Socrates: Employ your time in improving your honesty by other men's writings, so that you shall gain easily what others have labored hard for.1
Students have a lot of excuses. These can be anywhere from imaginative to sympathy-inducing. Sometimes they’re even true. These days, parents have been known to abet their children’s chicanery — It’s my fault that Jimmy’s lab report is late. I wanted to drop him off on the way to work but there was a funny smell in the car that we realized was my other son’s hockey equipment, so we got in anyway, but then I forgot my shopping list and we had to go back. So can he have an extension?
Fortunately, as we gain experience, we reach a point where we’ve pretty much heard ‘em all — maybe not exactly, but close enough.
After 30 years of teaching, I have a comeback to just about everything. Whatever asinine excuse or lame-duck behaviour I encounter, I’m on auto-pilot:
Student: Sorry I’m late, Sir, I was talking to Mr. So- and-So
Me: I don’t care if you’re coming from a Papal audience, class starts at 11:55 am.
Student: Can we pour the water bath down the sink when we are finished?
Me: Hold on, let me check the health and safety guidelines.
Student: Are we supposed to take notes?

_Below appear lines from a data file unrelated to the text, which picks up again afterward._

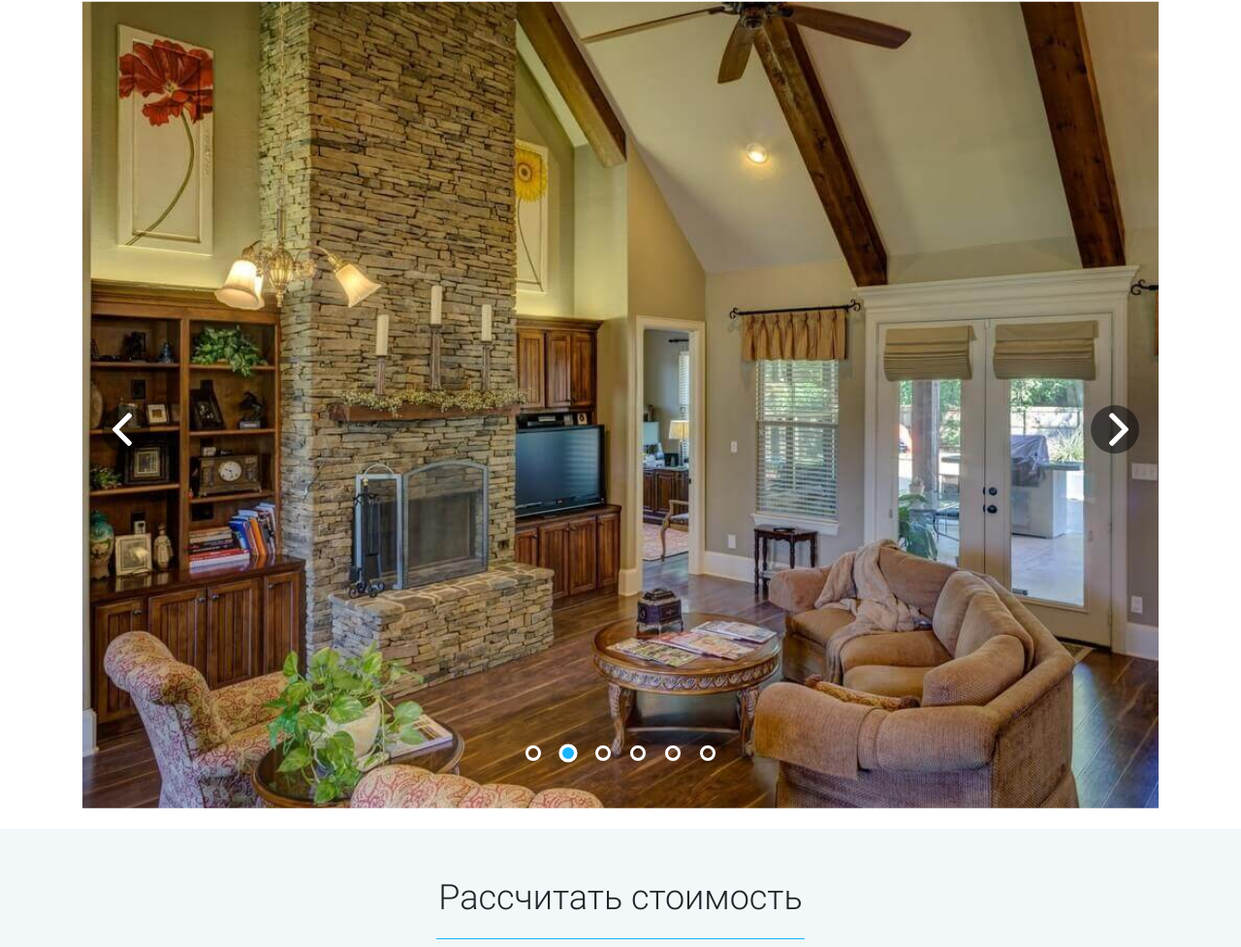
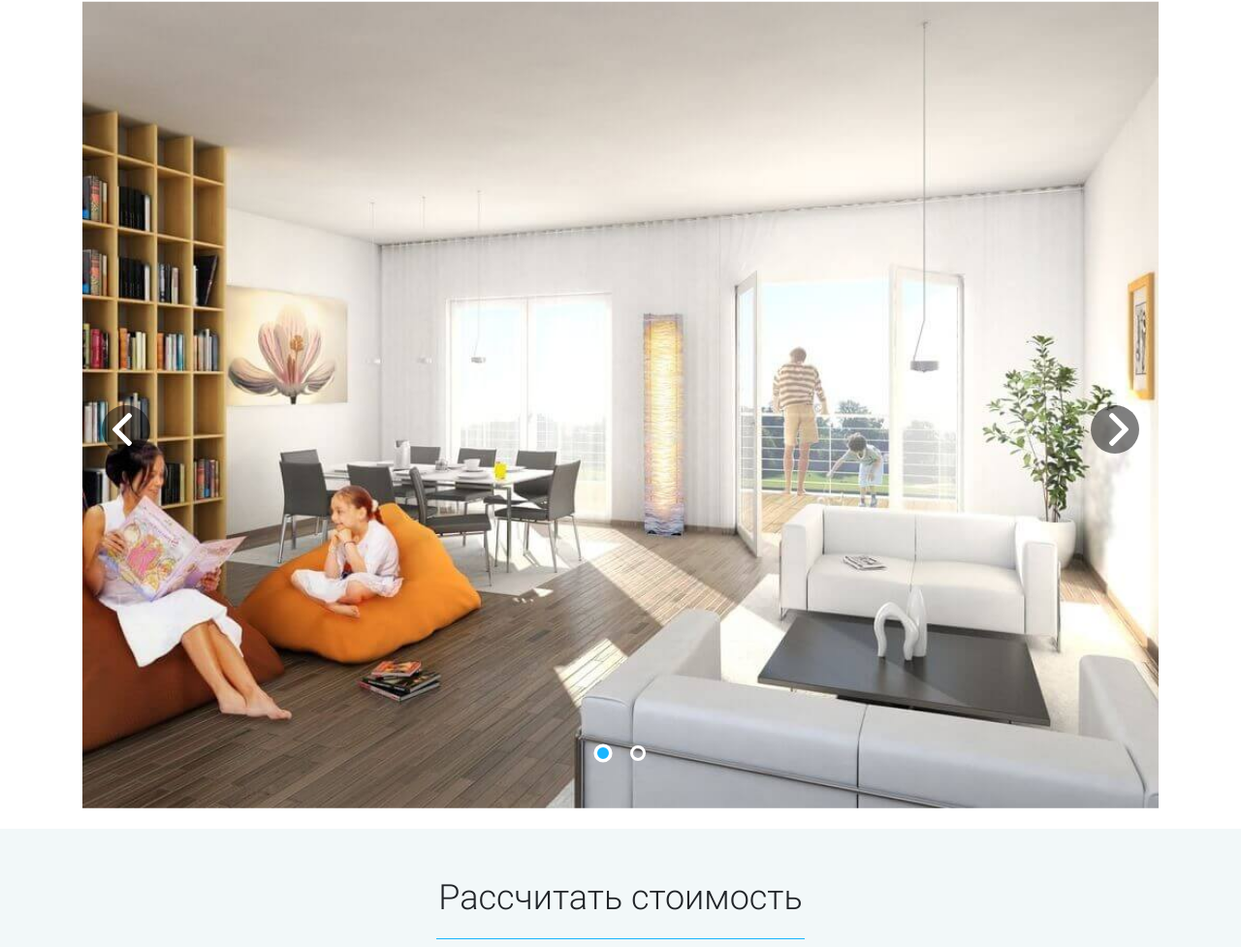
Before and after one commit to SltyBr/Project_3D, a plain HTML site: page index.html in a window 1280 px wide. Shown: the part 1536-2513 px from the top of the page at 97% size. Drawn offline with Linux system fonts and the light colour scheme.

Commit message:
first try

```diff
--- a/index.html
+++ b/index.html
@@ -179,11 +179,6 @@
 			<a href="#" class="portfolio-btn next" id="arrow-right"></a>
 			<ul class="portfolio-dots">
 				<li class="dot dot-active"></li>
-				<li class="dot"></li>
-				<li class="dot"></li>
-				<li class="dot"></li>
-				<li class="dot"></li>
-				<li class="dot"></li>
 			</ul>
 		</ul>
 	</div>
--- a/script/script.js
+++ b/script/script.js
@@ -71,8 +71,6 @@ window.addEventListener('DOMContentLoaded', () => {
 //menu
 const toggleMenu = ()=>{
 	const menu = document.querySelectorAll('menu, .menu');
-
-	console.log(menu);
 
 	const handlerMenu = (item)=>{
 			item.classList.toggle('active-menu');
@@ -177,10 +175,26 @@ toggleMenu();
 		const slide = document.querySelectorAll('.portfolio-item'),
 				btn = document.querySelectorAll('.portfolio-btn'),
 				dot = document.querySelectorAll('.dot'),
-				slider = document.querySelector('.portfolio-content');
+				dotFirst = document.querySelector('.dot'),
+				slider = document.querySelector('.portfolio-content'),
+				portfolioDots = document.querySelector('.portfolio-dots'),
+				dots = document.createElement('li');
+
+				dots.classList.add('dot');
+				portfolioDots.append(dots);
+				portfolioDots.append(dots);
 
 		let currentSlide = 0;
 		let interval;
+
+		let cloneDot;
+
+/*  		for (let i = 0; i < slide.length; i++){
+			cloneDot = dotFirst.cloneNode();
+			cloneDot.classList.remove('dot-active');
+			portfolioDots.insertAdjacentElement('beforeEnd', cloneDot);
+		} */
+
 
 		const prevSlide = (elem, index, strClass)=>{
 			elem[index].classList.remove(strClass);
@@ -201,7 +215,7 @@ toggleMenu();
 				nextSlide(dot, currentSlide, 'dot-active');
 		};
 
-		const startSlide = (time = 3000)=>{
+		const startSlide = (time = 310000)=>{
 			interval = setInterval(autoPlaySlide, time);
 		};
 
```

Me: No, don’t bother. I’m sure that you’ll remember 100% of this in six months…
Student: Can I listen to my headphones?
Me: Sure — at home.
Student: Can I go to the washroom?
Me: Yes — in your pants.
Student: I was away last class, did we do anything?
Me: No. We sat around pining after you. A few of the geekier kids opened their notebooks and doodled a few Lewis structures… but no, nothing really. Please leave us a video the next time you have a dentist appointment during class.
General comebacks to lame questions include:
- You’re the chemist . . . you figure it out2
- Do I look like your mother? If your mother looks like I do . . . your father has a problem.
- Stop texting your disciples on how awesome this
And don’t forget excuses for improper lab technique:
“But it feels better to operate the buret like this.”
Maybe it’d feel better to hold a shovel by the blade . . .
Let me end by saying this: Under no circumstances is sarcasm to be used by a teacher — ever. I give my snappy comebacks only to certain students3 with a smile on my face and a wink — the undertone of which is always — always — you can do better than that.
- Adapted from:
- From Lynda deGeer, my first-year chemistry lab instructor (Thanks, Lynda!)
- Rule #1 with jokes: know your audience.
The Comeback Kid movie poster — photo taken from www.thebetamaxrundown.com/the-comeback-kid-1980/